The tremendous Eric Purcell, playing the doctor, summons (with tongue securely in cheek) the affected, self-important tone of any given doctor from a 1970s soap opera. It's refreshingly kooky. He has some of the most surreal lines of the play, and gives each one an unnervingly funny gravitas.
Kane has staged the production as a radio play, but gleefully and effectively abandons strict rules for such a staging. The actors directly address each other from behind four reading stands. Sometimes they mime their actions; sometimes they physically interact. In lesser hands these moments could have muddied the atmosphere of a radio play; instead they adorn it. Michael Douglas narrates beautifully; his mellifluous reading enhances the interplay of the characters and never distracts.
Performances are stylized in the vein of a Charles Ludlum send-up of a classic B-movie. Lorraine Serabian playing the mother and Minna Taylor playing Marylin (Paul's girlfriend) commit to the camp with heart and soul and a wink. Taylor is an exciting actor to behold. She delivers Kane's smart, offbeat language with precision and fervor. And as she makes us laugh she simultaneously conveys her sincere romance with Paul.
Serabian creates a fabulous car-wreck of a mother, and though she's given some jokes that don't land, you can't take your eyes off her. When she dares to take off her beloved heels in a show of camaraderie with her barefoot son, she devolves into a savage humanoid, snarling and grunting.

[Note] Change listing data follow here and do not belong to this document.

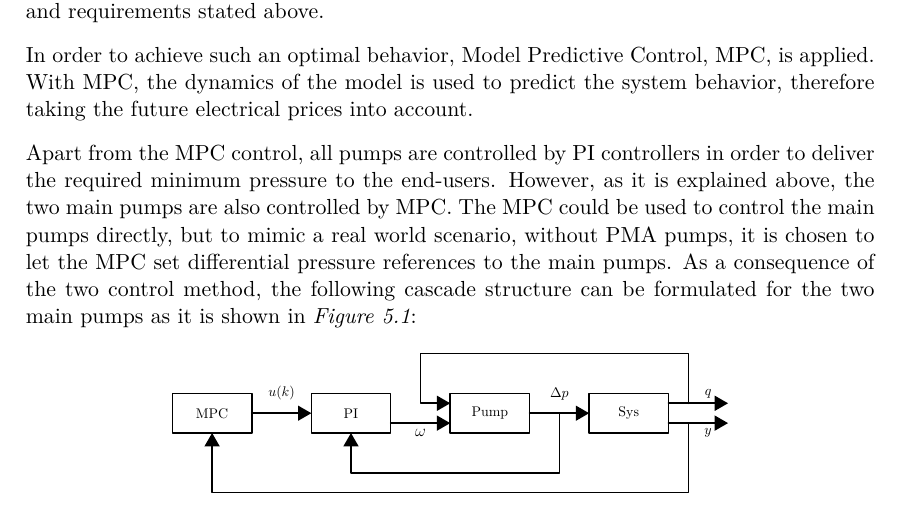
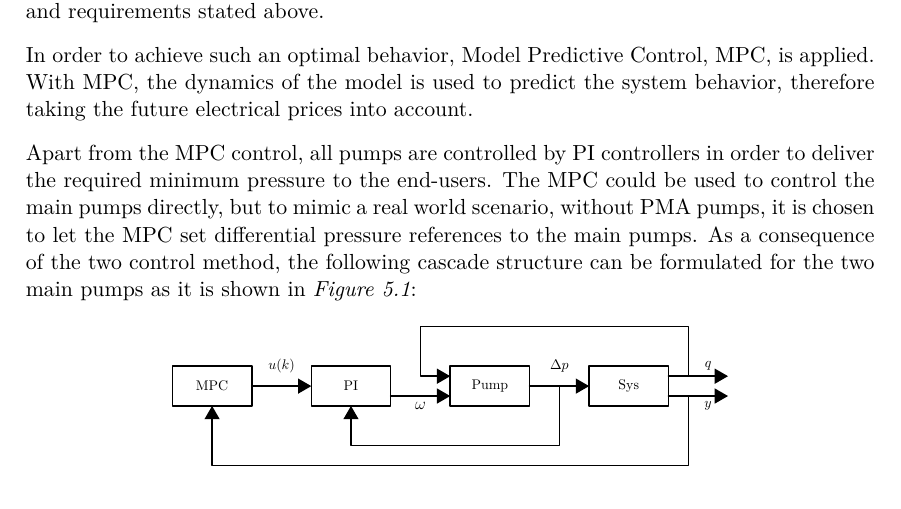
Before and after one commit to SBKrogh/WaterTank, a LaTeX thesis (Gr830.tex, which reads report/design/control_problem.tex): part of page 59 of 101, cut so that both start at the same text. Compiled offline with pdfLaTeX.

Commit message:
controller again

```diff
--- a/report/design/control_problem.tex
+++ b/report/design/control_problem.tex
@@ -16,7 +16,9 @@ The system consists of four pumps and is fully controlled by the two main pumps.
 
 In order to achieve such an optimal behavior, Model Predictive Control, MPC, is applied. With MPC, the dynamics of the model is used to predict the system behavior, therefore taking the future electrical prices into account.
 
-Apart from the MPC control, all pumps are controlled by PI controllers in order to deliver the required minimum pressure to the end-users. However, as it is explained above, the two main pumps are also controlled by MPC. The MPC could be used to control the main pumps directly, but to mimic a real world scenario, without PMA pumps, it is chosen to let the MPC set differential pressure references to the main pumps. As a consequence of the two control method, the following cascade structure can be formulated for the two main pumps as it is shown in \figref{fig:control_structure}:
+Apart from the MPC control, all pumps are controlled by PI controllers in order to deliver the required minimum pressure to the end-users. The MPC could be used to control the main pumps directly, but to mimic a real world scenario, without PMA pumps, it is chosen to let the MPC set differential pressure references to the main pumps. As a consequence of the two control method, the following cascade structure can be formulated for the two main pumps as it is shown in \figref{fig:control_structure}:
+
+%However, as it is explained above, the two main pumps are also controlled by MPC.
 
 \begin{figure}[H]
 \centering
```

It's one of the many charmingly demented moments that serve as a biting critique of the small ways we are unconsciously restrained.
John Wernke as Paul plays his part generously, allowing us to be with him in the midst of his crisis of identity. Kane smartly pulls him back from the camp. He is the anchor for the audience, allowing us the space between the laughter to absorb the philosophical notions at the heart of the story.
When the play ended, and I left the theatre with my companion, I was surprised by the discussion we were having. After all the laughter the play brought us, we weren't talking about the humor. Instead we were debating the notion of freedom, whether it is simply a hard-wired emotion akin to happiness, or if it is a rational state of mind that comes by choice. Not since last year's Broadway production of Exit the King have I laughed throughout a play, and then found myself engaged in heated dialectic. I think that is the strongest compliment I can give to Kane's work. And it well deserves it.